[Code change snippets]
==============================

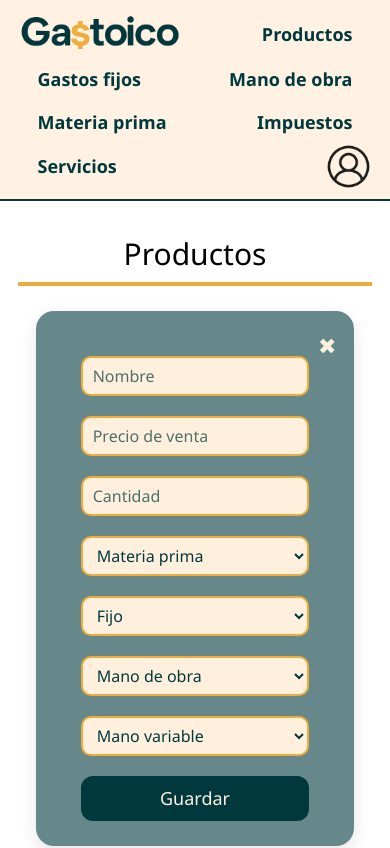
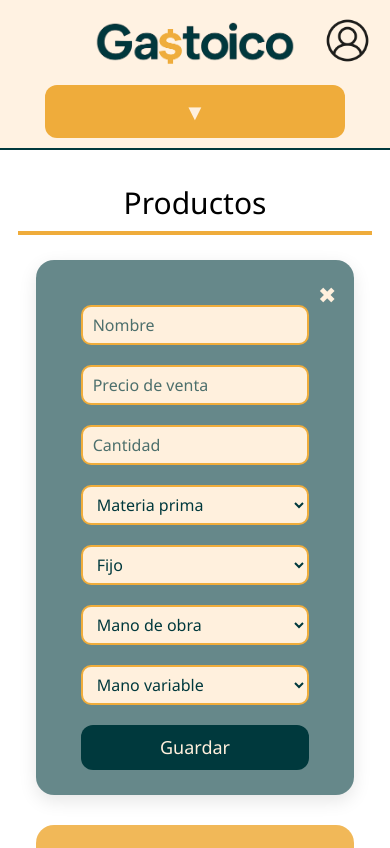
Before and after one commit to MateoEnrico/gastoico, a React (Create React App) app: page / in a window 390 px wide. Shown: the top 848 px of the page. Built offline with nearby package versions, Linux system fonts and the light colour scheme.

Commit message:
agregamos version movile

```diff
--- a/src/App.css
+++ b/src/App.css
@@ -22,85 +22,6 @@ body.cuerpo {
 html {
   scroll-behavior: smooth; /* Desplazamiento suave */
   scroll-padding-top: 85px; /* deja 85px de margen arriba */
-}
-
-header {
-  height: 80px;
-  background: rgba(255, 240, 221, 0.85);
-  backdrop-filter: blur(10px);
-  border-bottom: 2px solid #00393d;
-  display: flex;
-  align-items: center;
-  justify-content: space-between;
-  padding: 0 2%;
-  position: sticky;
-  top: 0;
-  z-index: 10;
-}
-
-/* ====== LOGO ====== */
-.cont-logo {
-  display: flex;
-  align-items: center;
-  height: 100%;
-  max-width: 200px;
-}
-
-.logo {
-  height: 60%;
-  width: auto;
-  transition: transform 0.3s ease;
-}
-
-.logo:hover {
-  transform: scale(1.05);
-}
-
-/* ====== NAVBAR LINKS ====== */
-.nav-links {
-  display: flex;
-  gap: 15px;
-  align-items: center;
-  justify-content: center;
-  flex: 1;
-}
-
-.navbar {
-  color: #00393d;
-  font-size: 18px;
-  font-weight: 600;
-  text-decoration: none;
-  padding: 8px 18px;
-  border-radius: 10px;
-  transition: all 0.3s ease;
-}
-
-.navbar:hover {
-  background-color: #efac3b;
-  color: #fff0dd;
-}
-
-/* ====== LOGIN ====== */
-.cont-login {
-  display: flex;
-  align-items: center;
-  justify-content: center;
-  height: 45px;
-  width: 45px;
-  border-radius: 50%;
-  transition: all 0.3s ease;
-  color: #00393d;
-  cursor: pointer;
-}
-
-.login {
-  height: 45px;
-  width: 45px;
-}
-
-.cont-login:hover {
-  background-color: #efac3b;
-  color: #fff0dd;
 }
 
 /* ====== CONTENIDO ====== */
--- a/src/components/Materia-prima.jsx
+++ b/src/components/Materia-prima.jsx
@@ -106,7 +106,7 @@ export const MateriaPrima = () => {
                   Tipo de unidad: {materiaPrima.tipoUnidad || "(vacío)"}
                 </p>
                 <p className="producto-data">
-                  Precio paquete: ${materiaPrima.precio || 0}
+                  Precio paquete: ${materiaPrima.precioXPaquete || 0}
                 </p>
                 <p className="producto-data">
                   Cantidad de paquetes: {materiaPrima.cantidadPaquetes || 0}
@@ -130,7 +130,7 @@ export const MateriaPrima = () => {
                   const tipo = e.target.tipo.value;
                   const unidadesXPaquete = e.target.unidadesXPaquete.value;
                   const tipoUnidad = e.target.tipoUnidad.value;
-                  const precio = e.target.precio.value;
+                  const precioXPaquete = e.target.precioXPaquete.value;
                   const cantidadPaquetes = e.target.cantidadPaquetes.value;
                   cargarMateriaPrima(
                     materiaPrima.id,
@@ -138,7 +138,7 @@ export const MateriaPrima = () => {
                     nombre,
                     unidadesXPaquete,
                     tipoUnidad,
-                    precio,
+                    precioXPaquete,
                     cantidadPaquetes
                   );
                 }}
@@ -180,10 +180,10 @@ export const MateriaPrima = () => {
                   <option value="Unidades">Unidades</option>
                 </select>
                 <input
-                  name="precio"
+                  name="precioXPaquete"
                   type="number"
                   placeholder="Precio"
-                  defaultValue={materiaPrima.precio}
+                  defaultValue={materiaPrima.precioXPaquete}
                   className="formulario"
                 />
                 <input
--- /dev/null
+++ b/src/components/UI/Navbar.css
@@ -0,0 +1,188 @@
+html {
+  scroll-behavior: smooth;
+  scroll-padding-top: 85px;
+}
+
+/* ====== HEADER GENERAL ====== */
+header {
+  height: 80px;
+  background: rgba(255, 240, 221, 0.85);
+  backdrop-filter: blur(10px);
+  border-bottom: 2px solid #00393d;
+  display: flex;
+  align-items: center;
+  justify-content: space-between;
+  padding: 0 2%;
+  position: sticky;
+  top: 0;
+  z-index: 10;
+}
+
+/* ====== LOGO ====== */
+.cont-logo {
+  display: flex;
+  align-items: center;
+  height: 100%;
+  max-width: 200px;
+}
+
+.logo {
+  height: 60%;
+  width: auto;
+  transition: transform 0.3s ease;
+}
+
+.logo:hover {
+  transform: scale(1.05);
+}
+
+/* ====== NAVBAR LINKS ====== */
+.nav-links {
+  display: flex;
+  gap: 15px;
+  align-items: center;
+  justify-content: center;
+  flex: 1;
+}
+
+.navbar {
+  color: #00393d;
+  font-size: 18px;
+  font-weight: 600;
+  text-decoration: none;
+  padding: 8px 18px;
+  border-radius: 10px;
+  transition: all 0.3s ease;
+}
+
+.navbar:hover {
+  background-color: #efac3b;
+  color: #fff0dd;
+}
+
+/* ====== LOGIN ====== */
+.cont-login {
+  display: flex;
+  align-items: center;
+  justify-content: center;
+  height: 45px;
+  width: 45px;
+  border-radius: 50%;
+  transition: all 0.3s ease;
+  color: #00393d;
+  cursor: pointer;
+}
+
+.login {
+  height: 45px;
+  width: 45px;
+}
+
+.cont-login:hover {
+  background-color: #efac3b;
+  color: #fff0dd;
+}
+
+/* ====== BOTÓN DE MENÚ ====== */
+.menu-toggle {
+  display: none;
+  background: #efac3b;
+  border: none;
+  color: #fff0dd;
+  font-size: 22px;
+  padding: 10px 0;
+  border-radius: 12px;
+  cursor: pointer;
+  transition: all 0.3s ease;
+  text-align: center;
+}
+
+.menu-toggle:hover {
+  background: #ffb347;
+}
+
+.menu-toggle.open .arrow {
+  transform: rotate(180deg);
+}
+
+.arrow {
+  display: inline-block;
+  transition: transform 0.3s ease;
+}
+
+/* ====== RESPONSIVE VERSION ====== */
+@media (max-width: 1100px) {
+  header {
+    flex-direction: column;
+    align-items: center;
+    justify-content: flex-start;
+    height: auto;
+    padding: 15px 2% 10px;
+  }
+
+  /* Oculta los links del navbar */
+  .nav-links {
+    display: none;
+    flex-direction: column;
+    position: fixed;
+    top: 140px;
+    left: 50%;
+    transform: translateX(-50%);
+    width: 80%;
+    background: rgba(255, 240, 221, 0.8);
+    backdrop-filter: blur(14px);
+    border: 2px solid rgba(0, 57, 61, 0.25);
+    border-radius: 16px;
+    box-shadow: 0 8px 25px rgba(0, 0, 0, 0.2);
+    padding: 20px 0;
+    z-index: 20;
+    animation: fadeDown 0.3s ease forwards;
+  }
+
+  .nav-links.active {
+    display: flex;
+  }
+
+  @keyframes fadeDown {
+    from {
+      opacity: 0;
+      transform: translate(-50%, -10px);
+    }
+    to {
+      opacity: 1;
+      transform: translate(-50%, 0);
+    }
+  }
+
+  /* Botón ancho centrado */
+  .menu-toggle {
+    display: block;
+    width: 80%;
+    margin-top: 10px;
+    font-weight: bold;
+  }
+
+  /* Reacomoda login */
+  .cont-login {
+    position: absolute;
+    right: 20px;
+    top: 18px;
+  }
+
+  /* Asegura que el logo quede arriba */
+  .cont-logo {
+    align-self: flex-start;
+  }
+}
+
+
+/* ====== FIX LOGIN POSITION (DESKTOP) ====== */
+@media (min-width: 1101px) {
+  .cont-login {
+    position: static; /* vuelve a su flujo normal */
+    margin-left: auto; /* empuja hacia la derecha */
+    display: flex;
+    align-items: center;
+    justify-content: center;
+  }
+}
--- a/src/components/UI/Navbar.jsx
+++ b/src/components/UI/Navbar.jsx
@@ -1,24 +1,41 @@
-import React, { useState } from 'react';
-import { InicioSesion } from './Inicio-sesion.jsx';
+import React, { useState } from "react";
+import { InicioSesion } from "./Inicio-sesion.jsx";
+import "./Navbar.css";
 
 export const Navbar = () => {
   const [showLogin, setShowLogin] = useState(false);
+  const [menuOpen, setMenuOpen] = useState(false);
 
   return (
     <>
-      <header>
-        <a href="#" className='cont-logo'>
-          <img src="/navbarLogo.png" alt="Logo Gastoico" className='logo' />
-        </a>
-        <a href='#productos' className='navbar'>Productos</a>
-        <a href='#gastos-fijos' className='navbar'>Gastos fijos</a>
-        <a href='#mano-obra' className='navbar'>Mano de obra</a>
-        <a href='#materia-prima' className='navbar'>Materia prima</a>
-        <a href='#impuestos' className='navbar'>Impuestos</a>
-        <a href='#servicios' className='navbar'>Servicios</a>
+      <header className={`navbar-header ${menuOpen ? "expanded" : ""}`}>
+        <div className="top-row">
+          <a href="#" className="cont-logo">
+            <img src="/navbarLogo.png" alt="Logo Gastoico" className="logo" />
+          </a>
+        </div>
 
-        <div className='cont-login' onClick={() => setShowLogin(true)}>
-          <img src="/Login.png" alt="Login" className='login' />
+        {/* Botón de menú (solo en móvil) */}
+        <button
+          className={`menu-toggle ${menuOpen ? "open" : ""}`}
+          onClick={() => setMenuOpen(!menuOpen)}
+          aria-label="Abrir menú"
+        >
+          <span className="arrow">▼</span>
+        </button>
+
+        {/* Links */}
+        <nav className={`nav-links ${menuOpen ? "active" : ""}`}>
+          <a href="#productos" className="navbar">Productos</a>
+          <a href="#gastos-fijos" className="navbar">Gastos fijos</a>
+          <a href="#mano-obra" className="navbar">Mano de obra</a>
+          <a href="#materia-prima" className="navbar">Materia prima</a>
+          <a href="#impuestos" className="navbar">Impuestos</a>
+          <a href="#servicios" className="navbar">Servicios</a>
+        </nav>
+
+        <div className="cont-login" onClick={() => setShowLogin(true)}>
+            <img src="/Login.png" alt="Login" className="login" />
         </div>
       </header>
 
```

==============================

▸ What is expected: Where does the string "target" appear in the records above? Return every line that holds it.

▸ Exercise answer:
                   const tipo = e.target.tipo.value;
                   const unidadesXPaquete = e.target.unidadesXPaquete.value;
                   const tipoUnidad = e.target.tipoUnidad.value;
-                  const precio = e.target.precio.value;
+                  const precioXPaquete = e.target.precioXPaquete.value;
                   const cantidadPaquetes = e.target.cantidadPaquetes.value;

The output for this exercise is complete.